Skonto Riga v Chelsea, Champions League third qualifying round second leg, Wednesday 25 August 1999
Gianluca Vialli’s Chelsea team and the thousands of loyal Blues who followed them over land and sea would experience some of the great football cathedrals on their travels in 1999/00: San Siro, Camp Nou, the Olympic Stadiums in Berlin and Rome, Stade Veledrome, Galatasaray’s infamously hostile Ali Sami Yen.
But they were all, metaphorically speaking at least, a million miles away from the venue for our first European away match that season, the one-sided, 6000-capacity Daugava Stadium in eastern Riga (pictured top).
It was home to Skonto Riga, the Latvian champions and Chelsea’s opponents in the Champions League third qualifying round. Our 3-0 victory in the first leg at Stamford Bridge set us up perfectly to reach the group stage, and a fortnight later Vialli’s men completed the job with a disciplined performance in the Baltics.
Chelsea’s northern European strike partnership of Tore Andre Flo and Mikael Forssell both went close to breaking the deadlock, while we limited our hosts to very few opportunities in front of a crowd of just over 5000 people. It finished goalless, so job done.
Not only did the game guarantee Chelsea’s place in the big time; it also launched the career of a Blues legend. There were a little over 10 minutes remaining in Riga when Vialli decided to replace his first-choice goalkeeper, Ed de Goey, with a new arrival from his native Italy. His name? Carlo Cudicini.

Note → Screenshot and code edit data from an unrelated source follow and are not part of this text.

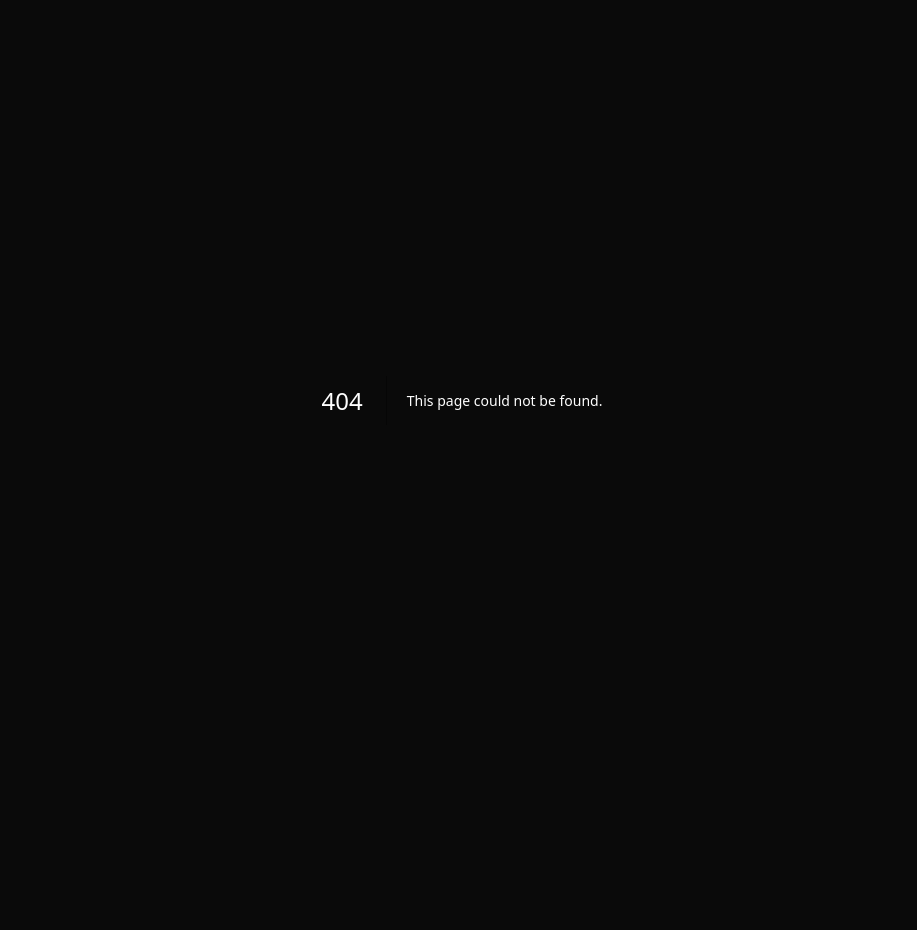
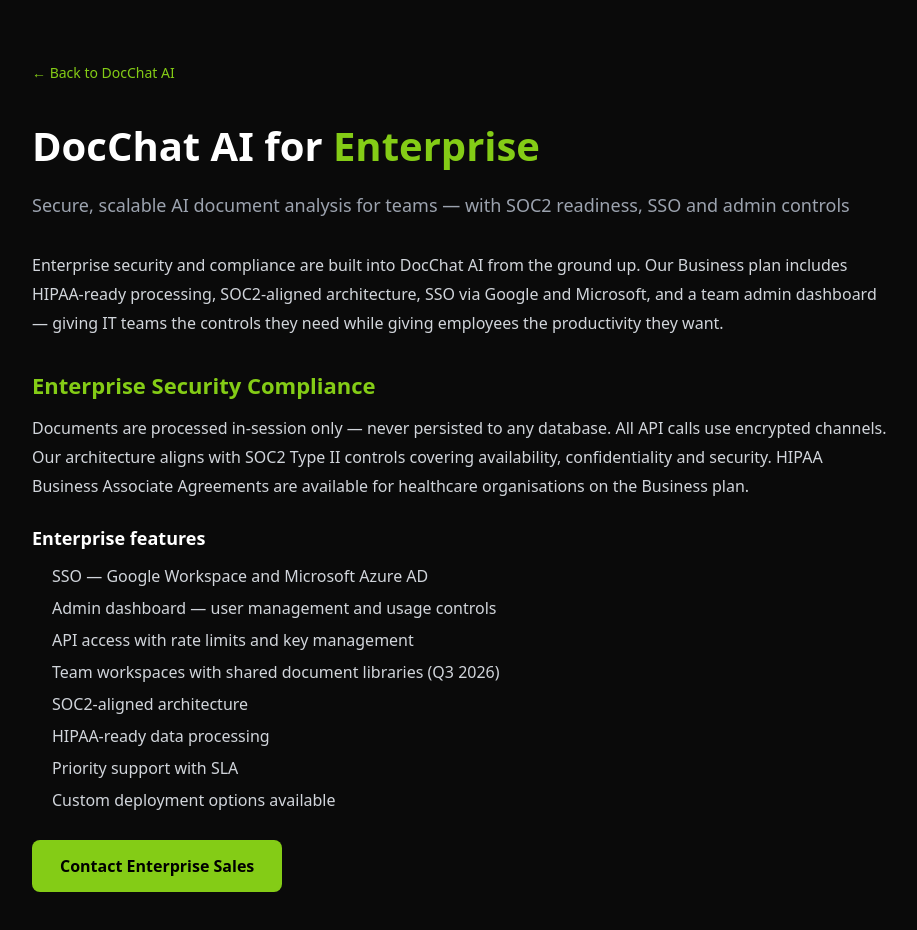
Before and after one commit to justin280/docchat-saas, a Next.js app: page /enterprise in a window 1280 px wide. Before the commit this address had no page. Shown: the top 930 px of the page, without its empty margins (178-1095 px from the left). Before the commit the page ends 800 px from the top, so only its background shows below. Built offline with nearby package versions, Linux system fonts and the light colour scheme.

Commit message:
Add page: app/(pages)/enterprise/page.js

```diff
--- /dev/null
+++ b/app/(pages)/enterprise/page.js
@@ -0,0 +1,25 @@
+export const metadata = { title: 'Enterprise Document AI — SOC2, SSO, Admin Controls | DocChat AI', description: 'DocChat AI for enterprise teams. SOC2-ready, SSO (Google/Microsoft), admin dashboard, API access and team workspaces.' };
+export default function Page() {
+  return (
+    <main style={{minHeight:'100vh',backgroundColor:'#0a0a0a',color:'#fff',fontFamily:'system-ui,sans-serif',padding:'60px 20px',maxWidth:'900px',margin:'0 auto'}}>
+      <a href="/" style={{color:'#84cc16',textDecoration:'none',fontSize:'14px'}}>&#8592; Back to DocChat AI</a>
+      <h1 style={{fontSize:'clamp(24px,4vw,40px)',fontWeight:'700',margin:'32px 0 16px'}}>DocChat AI for <span style={{color:'#84cc16'}}>Enterprise</span></h1>
+      <h2 style={{fontSize:'18px',color:'#9ca3af',fontWeight:'400',marginBottom:'32px'}}>Secure, scalable AI document analysis for teams — with SOC2 readiness, SSO and admin controls</h2>
+      <p style={{color:'#d1d5db',lineHeight:'1.8',marginBottom:'20px'}}>Enterprise security and compliance are built into DocChat AI from the ground up. Our Business plan includes HIPAA-ready processing, SOC2-aligned architecture, SSO via Google and Microsoft, and a team admin dashboard — giving IT teams the controls they need while giving employees the productivity they want.</p>
+      <h2 style={{fontSize:'22px',fontWeight:'700',margin:'32px 0 12px',color:'#84cc16'}}>Enterprise Security Compliance</h2>
+      <p style={{color:'#d1d5db',lineHeight:'1.8',marginBottom:'20px'}}>Documents are processed in-session only — never persisted to any database. All API calls use encrypted channels. Our architecture aligns with SOC2 Type II controls covering availability, confidentiality and security. HIPAA Business Associate Agreements are available for healthcare organisations on the Business plan.</p>
+      <h3 style={{fontSize:'18px',fontWeight:'700',margin:'24px 0 8px'}}>Enterprise features</h3>
+      <ul style={{color:'#d1d5db',lineHeight:'2',paddingLeft:'20px'}}>
+        <li>SSO — Google Workspace and Microsoft Azure AD</li>
+        <li>Admin dashboard — user management and usage controls</li>
+        <li>API access with rate limits and key management</li>
+        <li>Team workspaces with shared document libraries (Q3 2026)</li>
+        <li>SOC2-aligned architecture</li>
+        <li>HIPAA-ready data processing</li>
+        <li>Priority support with SLA</li>
+        <li>Custom deployment options available</li>
+      </ul>
+      <a href="mailto:support.docchatai@proton.me" style={{display:'inline-block',backgroundColor:'#84cc16',color:'#000',padding:'14px 28px',borderRadius:'8px',fontWeight:'700',textDecoration:'none',marginTop:'24px'}}>Contact Enterprise Sales</a>
+    </main>
+  );
+}
```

‘Twenty years! It’s a long time!’ laughs Carlo as we catch up with him at Cobham, where he is now a loan player technical coach.
‘I remember I had basically just joined the club. It was a very important fixture for us because we wanted to make the group stage. Those qualifying rounds are normally tricky, but we had quite a convincing victory at home.
‘Kindly enough Luca decided to give me my debut. It was good for me, I had just joined the club, and had the chance to have my first official game for Chelsea. Even if it was only for 10 minutes, it was an important start to my career at Chelsea.
‘I didn’t know I would be coming on, but I was pleased with the fact Luca had it in his mind,’ adds Cudicini.
‘It was an important gesture from him to give me a taste of wearing the blue shirt after I had just arrived at the club.’
The Blues had signed the then-25-year-old from Castel di Sangro, a little-known team in Italy’s lower divisions. Earlier in his career Cudicini had played twice for AC Milan (the club his father had made such an impact at in the 1960s), and ironically both of those appearances had been in the Champions League, so this was not Cudicini’s first taste of elite European football.
He remembers a very small ground and an earlier kick-off, as well as a country that was not long independent from the Soviet Union. ‘All in all it was an experience!’ sums up Carlo.
De Goey would play the remainder of our Champions League games that season, but Cudicini was ever-present on the bench, witnessing first hand some of the most memorable matches and moments in our history.
‘It was a great run and an excellent first experience of the Champions League for Chelsea.
‘Everyone really enjoyed the possibility to perform against, and challenge, big clubs. Let’s not forget that team had won the Cup Winners’ Cup the year before, was going to win the FA Cup, so it was on a good run of results.
‘It was an important year and an important competition to understand that yes, we belonged here.’
Chelsea (4-4-2): De Goey (Cudicini 79); Petrescu, Hogh, Desailly (c), Babayaro; Poyet (Nicholls 64), Wise, Morris, Goldbaek (Harley 83); Flo, Forssell.
Unused subs Leboeuf, Sutton, Zola, Clement.